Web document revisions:
*** Block opens ***

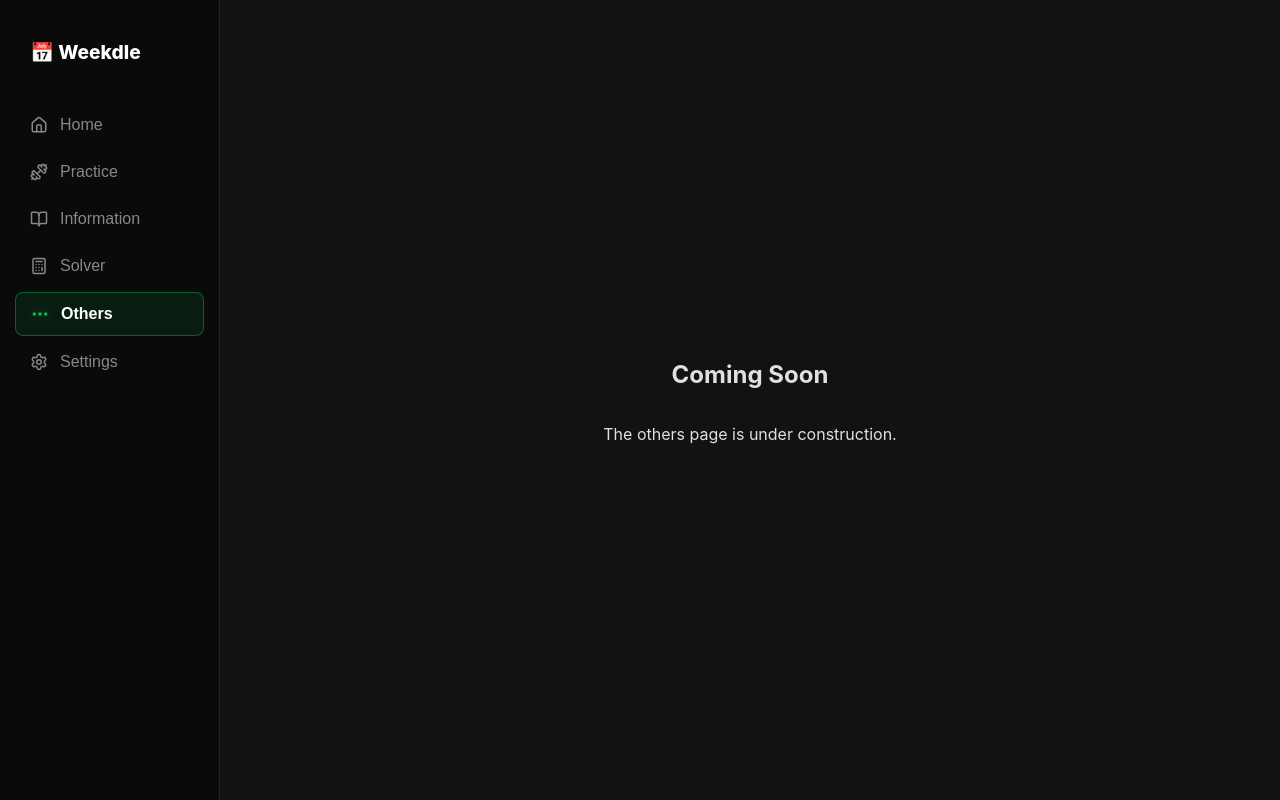
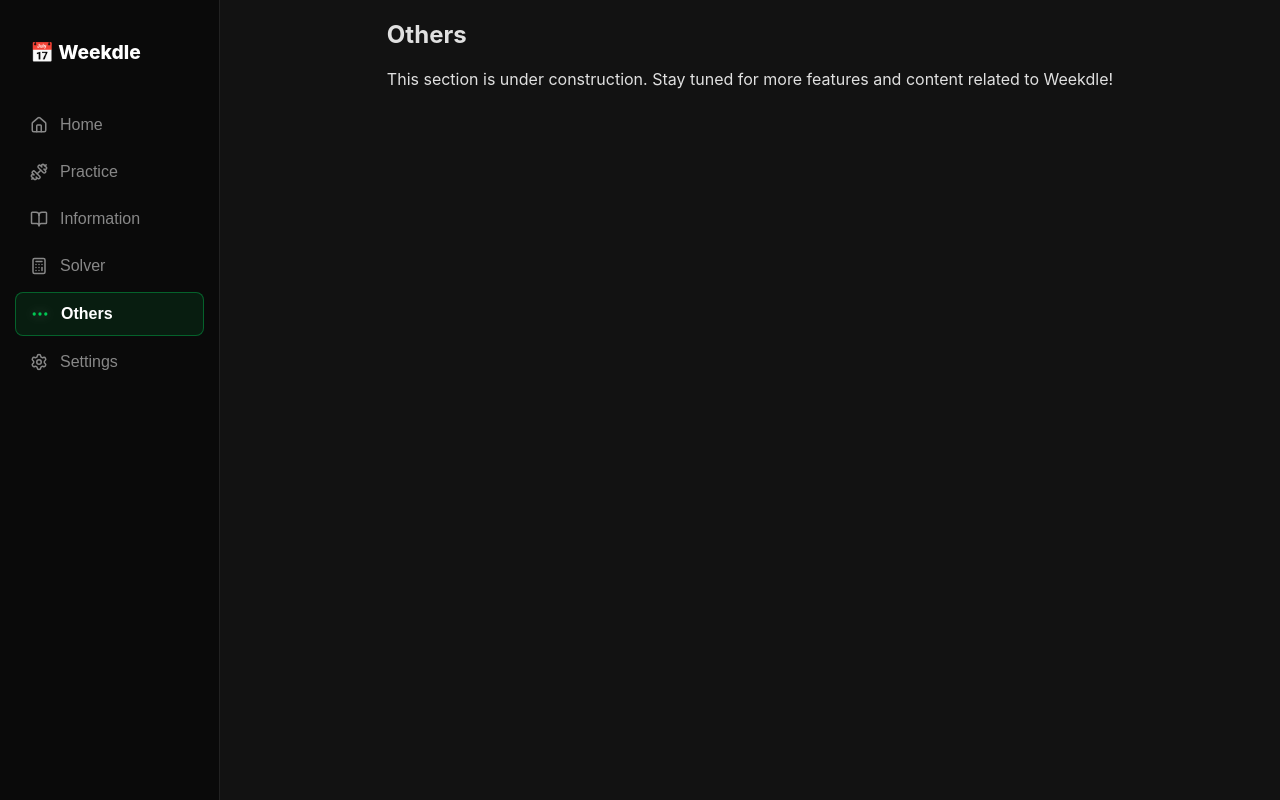
Before and after one commit to llucoliveras/Weekdle, a React (Create React App) app: page / in a window 1280 px wide. Both pictures are taken after a click on the button "Others". Built offline with nearby package versions, Linux system fonts and the light colour scheme.

Commit message:
Others Page Added for testing

```diff
--- a/src/App.js
+++ b/src/App.js
@@ -6,6 +6,7 @@ import { Practice } from "./pages/Practice/Practice.js";
 import { Information } from "./pages/Information/Information.js";
 import { Settings } from "./pages/Settings/Settings.js";
 import { Solver } from "./pages/Solver/Solver.js";
+import { Others } from "./pages/Others/Others.js"
 
 export default function App() {
 	const daysOfWeek = useMemo(() => [
@@ -78,7 +79,9 @@ export default function App() {
                 ) : view === "settings" ? (
                     <Settings />
                 ) : view === "solver" ? (
-					<Solver	/>
+					<Solver	daysOfWeek={daysOfWeek} />
+				) : view === "others" ? (
+					<Others />
 				) : (
                     <div className="container">
                         <h2>Coming Soon</h2>
--- /dev/null
+++ b/src/pages/Others/Others.js
@@ -0,0 +1,10 @@
+import './Others.css'
+
+export const Others = () => {
+    return (
+        <div>
+            <h2>Others</h2>
+            <p>This section is under construction. Stay tuned for more features and content related to Weekdle!</p>
+        </div>
+    );
+};
```
Also changed, not shown: src/pages/Others/Others.css (added).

*** Block closes ***

▸ **ACTIVITY**
Among the entries above, identify all lines with "pages" and copy them.

▸ **THE COMPLETED TASK**
@@ -6,6 +6,7 @@ import { Practice } from "./pages/Practice/Practice.js";
 import { Information } from "./pages/Information/Information.js";
 import { Settings } from "./pages/Settings/Settings.js";
 import { Solver } from "./pages/Solver/Solver.js";
+import { Others } from "./pages/Others/Others.js"
+++ b/src/pages/Others/Others.js
Also changed, not shown: src/pages/Others/Others.css (added).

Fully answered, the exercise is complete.